[Instructions for the task] Where the string "self" occurs in a line of the data below, that line should be copied.

************

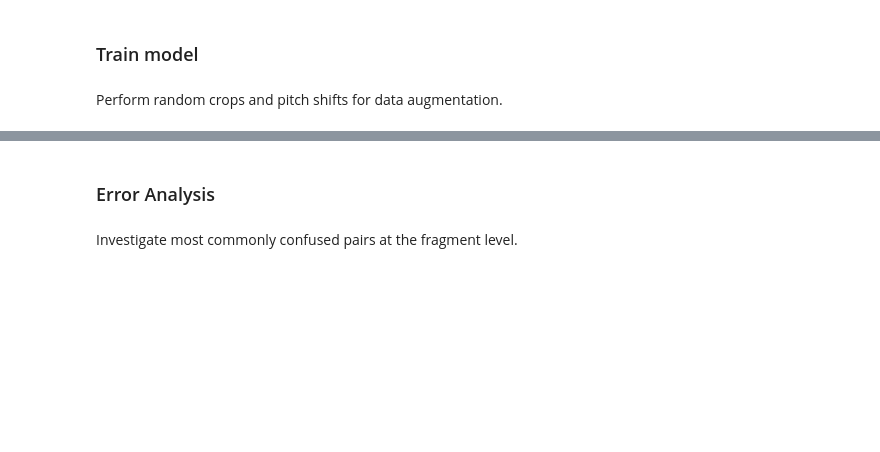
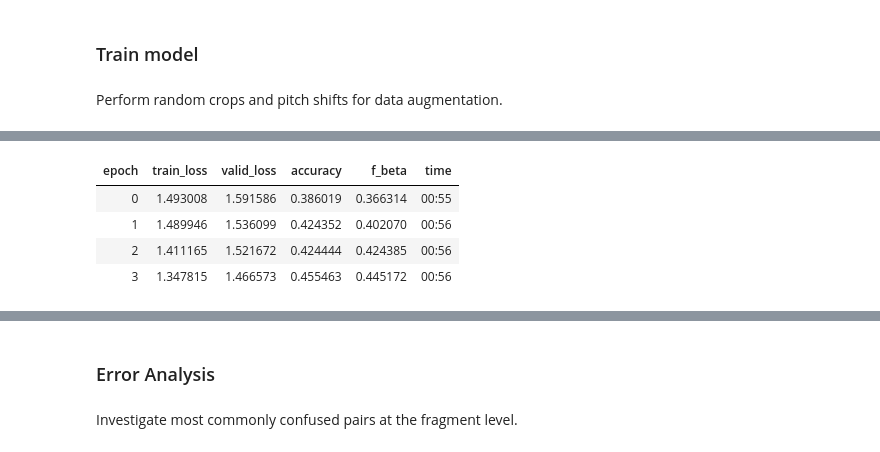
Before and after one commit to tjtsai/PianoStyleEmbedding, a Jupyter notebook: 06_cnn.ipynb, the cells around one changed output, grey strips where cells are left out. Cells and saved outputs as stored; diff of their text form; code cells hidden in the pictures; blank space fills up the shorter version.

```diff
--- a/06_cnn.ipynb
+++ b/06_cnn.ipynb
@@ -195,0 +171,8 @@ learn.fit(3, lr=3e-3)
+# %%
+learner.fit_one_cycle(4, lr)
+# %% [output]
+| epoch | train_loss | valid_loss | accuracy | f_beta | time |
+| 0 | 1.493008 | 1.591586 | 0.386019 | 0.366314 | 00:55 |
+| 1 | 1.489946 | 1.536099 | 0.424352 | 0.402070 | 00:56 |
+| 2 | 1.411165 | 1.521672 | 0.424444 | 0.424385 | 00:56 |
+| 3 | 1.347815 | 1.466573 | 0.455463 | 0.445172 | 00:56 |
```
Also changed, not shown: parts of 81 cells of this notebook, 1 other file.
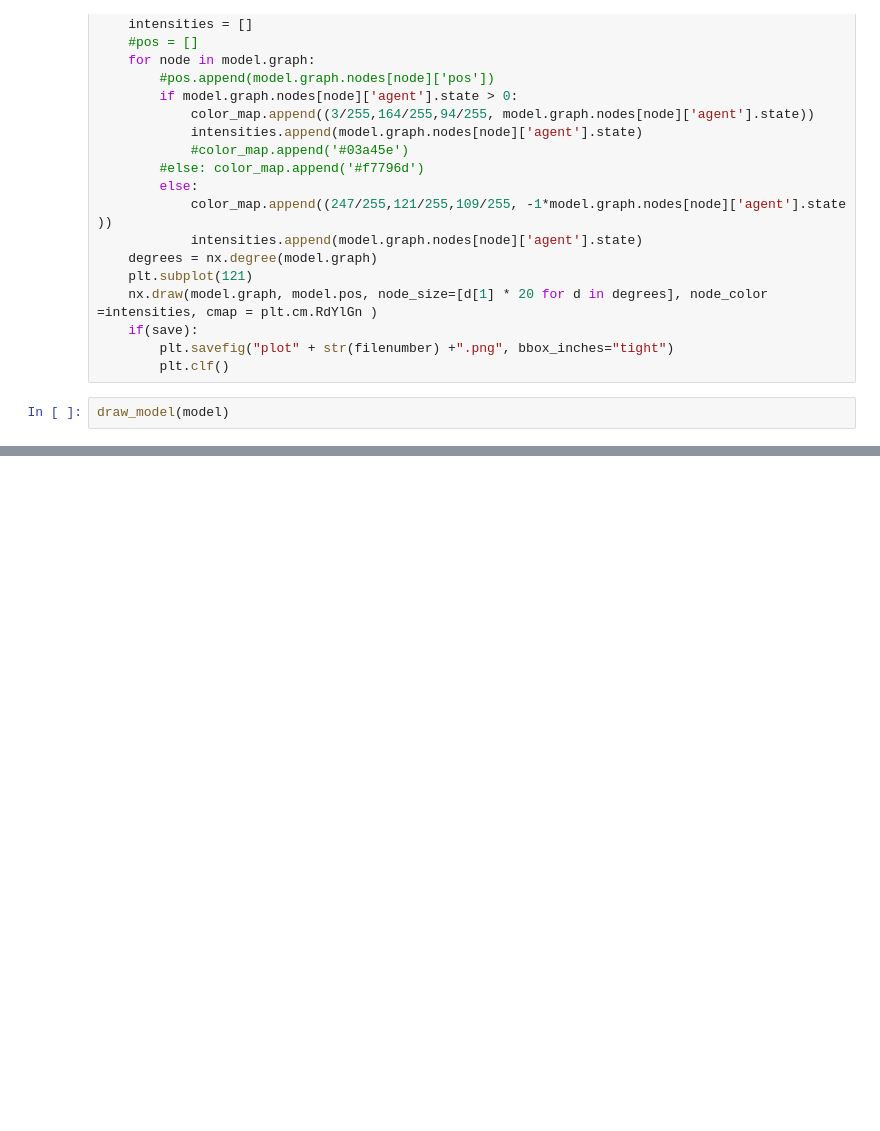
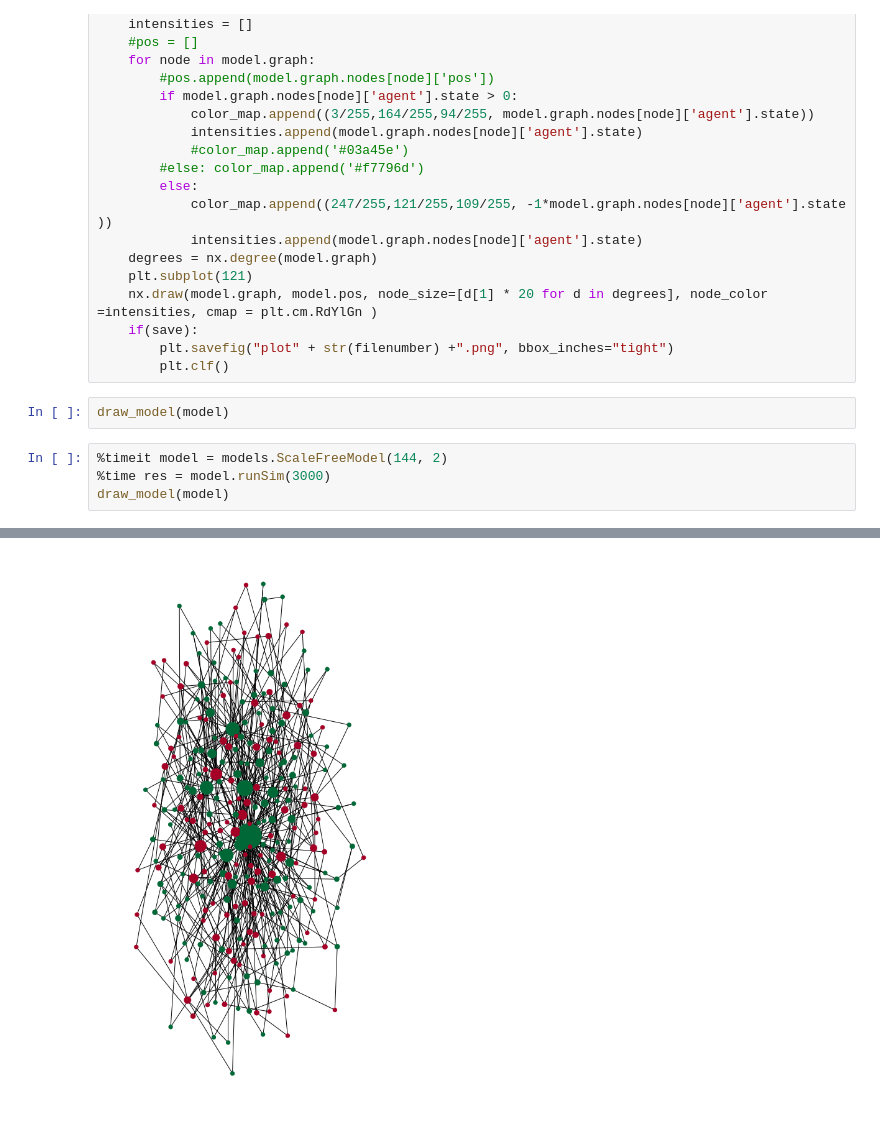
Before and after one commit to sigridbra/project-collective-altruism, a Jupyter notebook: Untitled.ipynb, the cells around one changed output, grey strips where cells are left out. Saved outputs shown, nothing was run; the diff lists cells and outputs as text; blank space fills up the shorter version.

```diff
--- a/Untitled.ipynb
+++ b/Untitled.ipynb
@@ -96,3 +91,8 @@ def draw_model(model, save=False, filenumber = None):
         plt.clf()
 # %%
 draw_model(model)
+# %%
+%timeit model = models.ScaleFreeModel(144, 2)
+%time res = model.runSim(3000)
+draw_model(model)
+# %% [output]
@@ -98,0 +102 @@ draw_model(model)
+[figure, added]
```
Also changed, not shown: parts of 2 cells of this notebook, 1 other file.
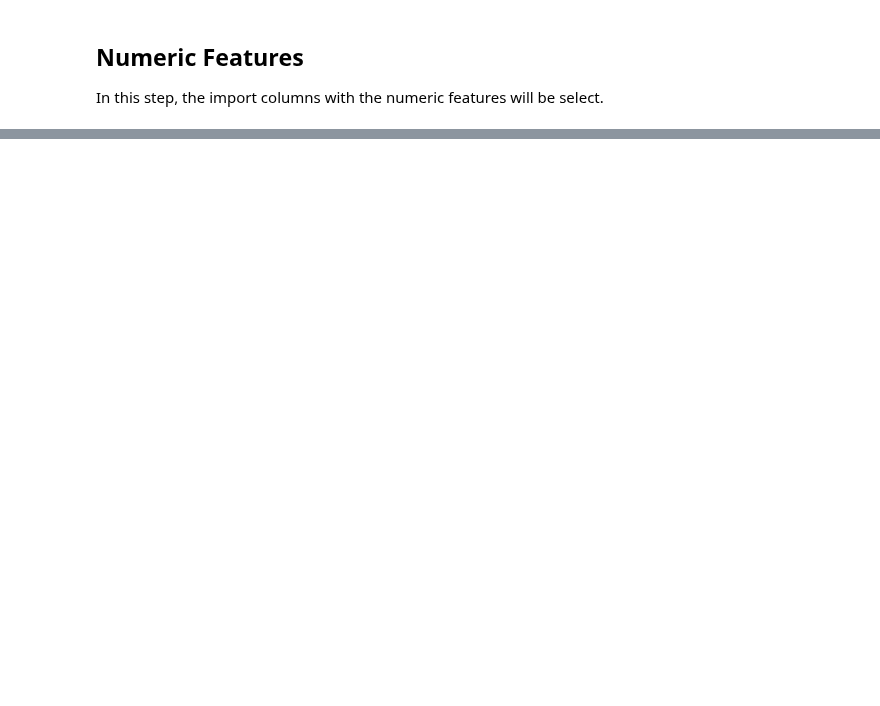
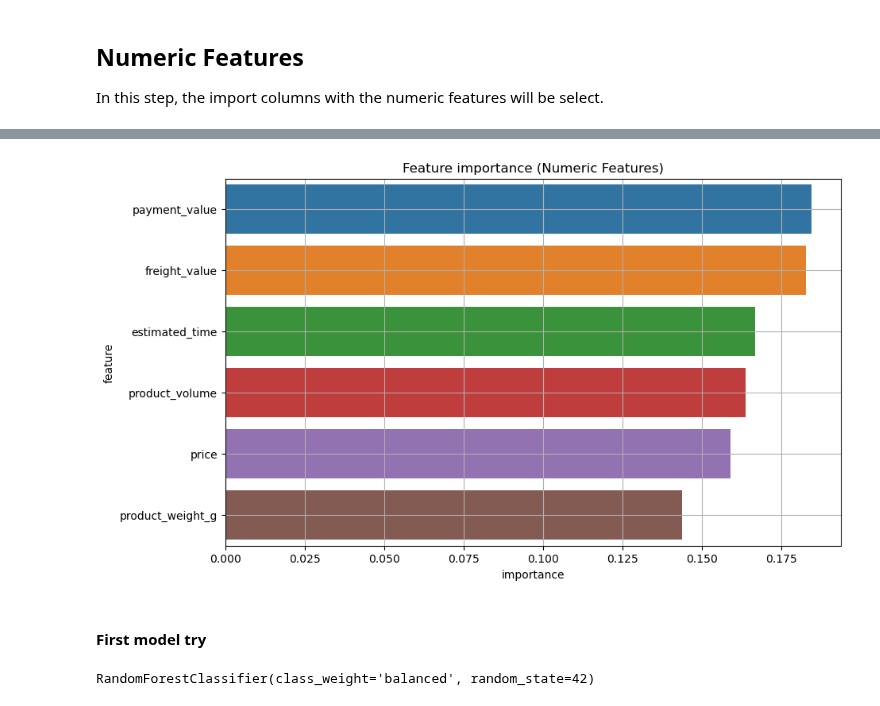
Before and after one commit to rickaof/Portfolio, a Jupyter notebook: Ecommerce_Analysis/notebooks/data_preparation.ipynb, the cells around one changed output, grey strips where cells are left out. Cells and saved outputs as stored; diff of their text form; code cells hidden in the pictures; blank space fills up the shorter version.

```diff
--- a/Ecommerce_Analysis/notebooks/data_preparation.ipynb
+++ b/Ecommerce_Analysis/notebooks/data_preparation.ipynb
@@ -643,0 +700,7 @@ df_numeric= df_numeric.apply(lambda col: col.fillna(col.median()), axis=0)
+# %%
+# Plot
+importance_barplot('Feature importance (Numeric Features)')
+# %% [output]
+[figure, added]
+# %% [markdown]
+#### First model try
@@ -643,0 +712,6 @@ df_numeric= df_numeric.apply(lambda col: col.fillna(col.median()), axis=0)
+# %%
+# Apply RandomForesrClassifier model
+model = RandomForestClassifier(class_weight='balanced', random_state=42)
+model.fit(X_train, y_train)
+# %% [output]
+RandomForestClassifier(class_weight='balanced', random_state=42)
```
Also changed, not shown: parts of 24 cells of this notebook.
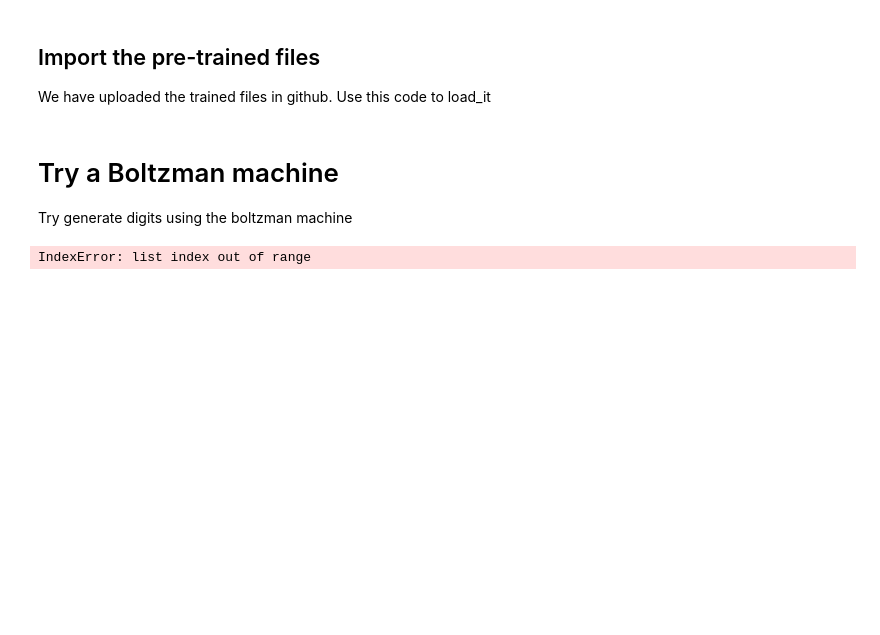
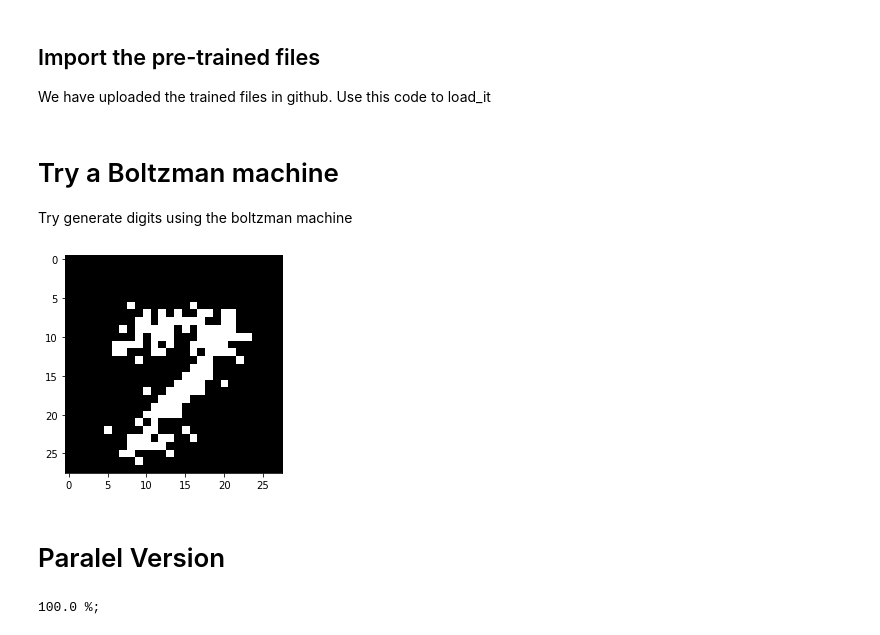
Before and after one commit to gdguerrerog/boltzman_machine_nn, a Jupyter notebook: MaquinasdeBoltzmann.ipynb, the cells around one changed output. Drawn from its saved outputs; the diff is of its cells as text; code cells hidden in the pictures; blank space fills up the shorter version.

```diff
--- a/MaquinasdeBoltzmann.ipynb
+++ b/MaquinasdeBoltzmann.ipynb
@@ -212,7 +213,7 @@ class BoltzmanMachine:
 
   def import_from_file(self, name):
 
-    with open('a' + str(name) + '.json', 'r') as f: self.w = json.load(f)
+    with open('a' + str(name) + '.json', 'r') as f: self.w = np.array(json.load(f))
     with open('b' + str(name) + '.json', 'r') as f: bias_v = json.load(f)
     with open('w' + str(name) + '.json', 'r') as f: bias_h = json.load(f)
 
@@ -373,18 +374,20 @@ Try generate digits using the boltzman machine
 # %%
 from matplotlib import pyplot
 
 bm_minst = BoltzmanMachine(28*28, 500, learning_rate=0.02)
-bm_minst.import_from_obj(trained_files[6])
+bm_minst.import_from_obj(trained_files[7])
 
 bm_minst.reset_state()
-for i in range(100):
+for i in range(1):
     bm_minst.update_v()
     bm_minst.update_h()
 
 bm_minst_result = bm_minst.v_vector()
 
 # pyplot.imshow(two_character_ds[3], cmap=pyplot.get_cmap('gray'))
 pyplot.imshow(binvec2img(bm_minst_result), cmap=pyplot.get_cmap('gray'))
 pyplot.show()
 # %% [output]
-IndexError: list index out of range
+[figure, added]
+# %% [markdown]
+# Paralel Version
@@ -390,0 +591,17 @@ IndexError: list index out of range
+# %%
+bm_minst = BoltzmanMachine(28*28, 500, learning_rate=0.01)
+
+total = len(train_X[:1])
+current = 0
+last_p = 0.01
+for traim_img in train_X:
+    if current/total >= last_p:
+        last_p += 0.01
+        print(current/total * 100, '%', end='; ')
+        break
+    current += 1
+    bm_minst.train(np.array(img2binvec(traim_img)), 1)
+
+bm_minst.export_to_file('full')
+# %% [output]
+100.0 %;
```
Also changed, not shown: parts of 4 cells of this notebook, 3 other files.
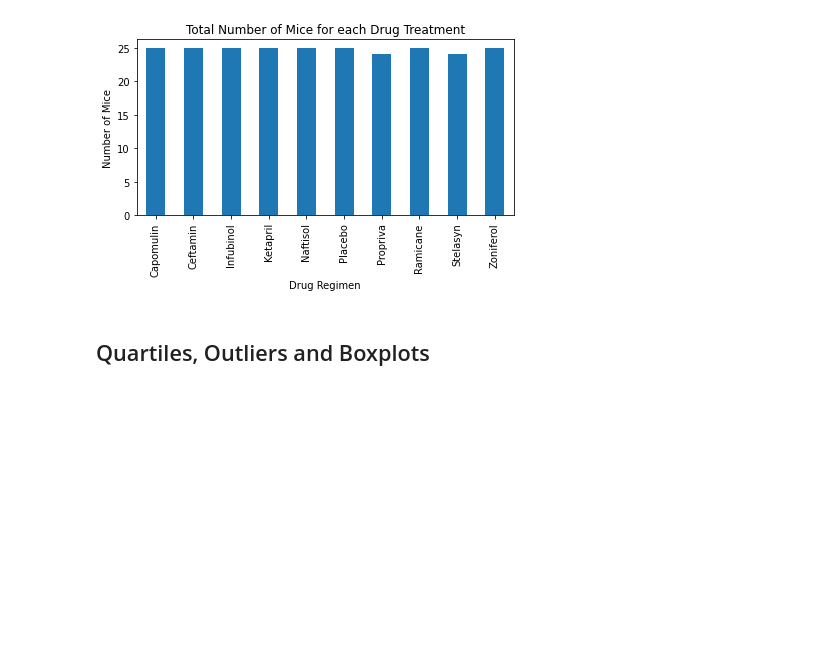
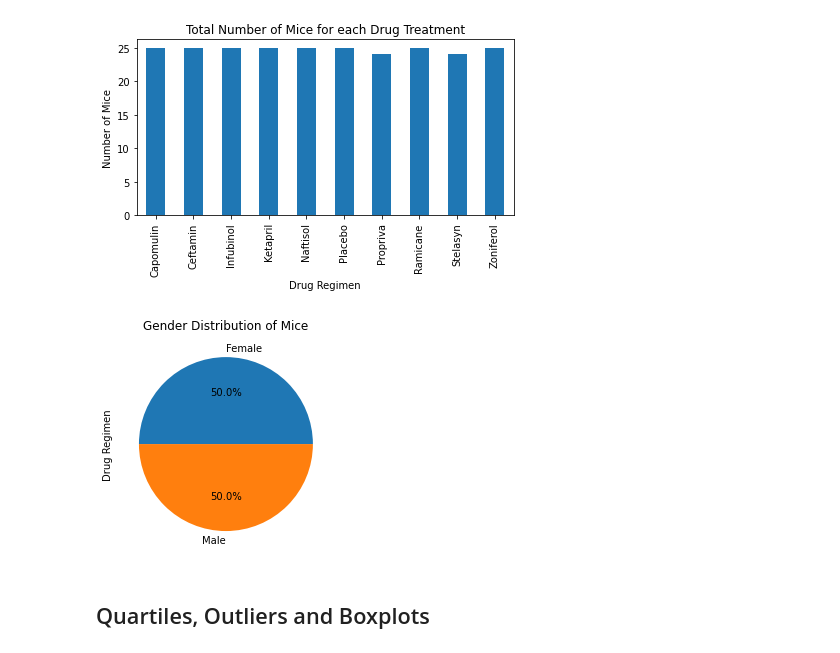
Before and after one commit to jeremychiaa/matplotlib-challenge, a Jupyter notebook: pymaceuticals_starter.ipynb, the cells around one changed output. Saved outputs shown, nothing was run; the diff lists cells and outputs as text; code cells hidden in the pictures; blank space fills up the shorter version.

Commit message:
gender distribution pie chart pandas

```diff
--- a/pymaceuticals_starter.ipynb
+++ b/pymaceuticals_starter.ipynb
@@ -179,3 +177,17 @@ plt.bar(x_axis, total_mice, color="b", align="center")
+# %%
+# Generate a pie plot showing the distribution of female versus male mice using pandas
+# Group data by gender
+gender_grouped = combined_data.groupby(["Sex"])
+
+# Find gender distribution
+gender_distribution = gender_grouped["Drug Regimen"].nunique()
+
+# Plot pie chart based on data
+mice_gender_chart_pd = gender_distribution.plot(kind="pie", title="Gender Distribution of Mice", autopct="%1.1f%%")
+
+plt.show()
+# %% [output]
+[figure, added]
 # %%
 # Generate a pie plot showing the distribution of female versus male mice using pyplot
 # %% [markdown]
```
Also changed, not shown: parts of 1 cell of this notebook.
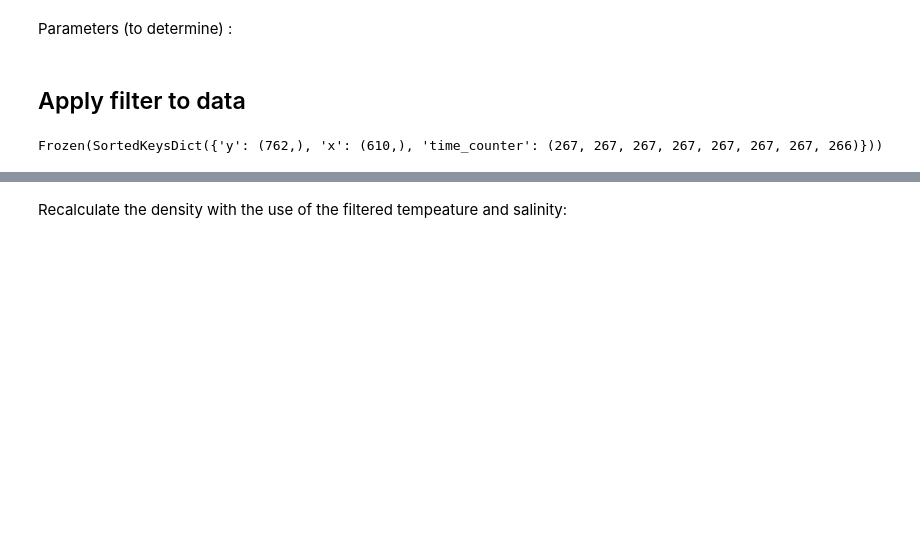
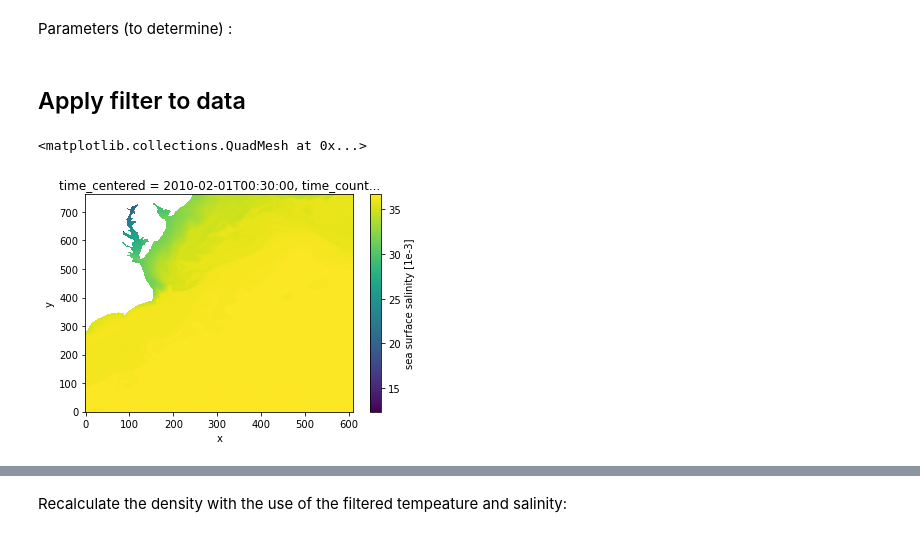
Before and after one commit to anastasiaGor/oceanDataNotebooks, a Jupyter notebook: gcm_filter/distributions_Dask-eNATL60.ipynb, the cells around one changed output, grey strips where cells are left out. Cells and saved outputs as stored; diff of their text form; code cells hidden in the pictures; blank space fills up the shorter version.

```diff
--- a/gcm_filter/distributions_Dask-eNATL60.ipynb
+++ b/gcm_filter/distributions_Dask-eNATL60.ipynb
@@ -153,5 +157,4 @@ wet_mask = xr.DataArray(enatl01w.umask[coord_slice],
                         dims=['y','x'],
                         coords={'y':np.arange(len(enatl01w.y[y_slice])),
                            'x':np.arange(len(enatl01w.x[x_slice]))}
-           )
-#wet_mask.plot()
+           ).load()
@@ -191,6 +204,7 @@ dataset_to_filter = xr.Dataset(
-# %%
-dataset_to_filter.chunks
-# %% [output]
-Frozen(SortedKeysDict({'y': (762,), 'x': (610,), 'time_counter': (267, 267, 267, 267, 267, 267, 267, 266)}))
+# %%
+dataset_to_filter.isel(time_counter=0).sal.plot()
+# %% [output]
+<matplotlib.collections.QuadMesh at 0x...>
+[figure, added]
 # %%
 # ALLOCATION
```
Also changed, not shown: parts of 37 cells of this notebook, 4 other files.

************

[Solution below]
   def import_from_file(self, name):
-    with open('a' + str(name) + '.json', 'r') as f: self.w = json.load(f)
+    with open('a' + str(name) + '.json', 'r') as f: self.w = np.array(json.load(f))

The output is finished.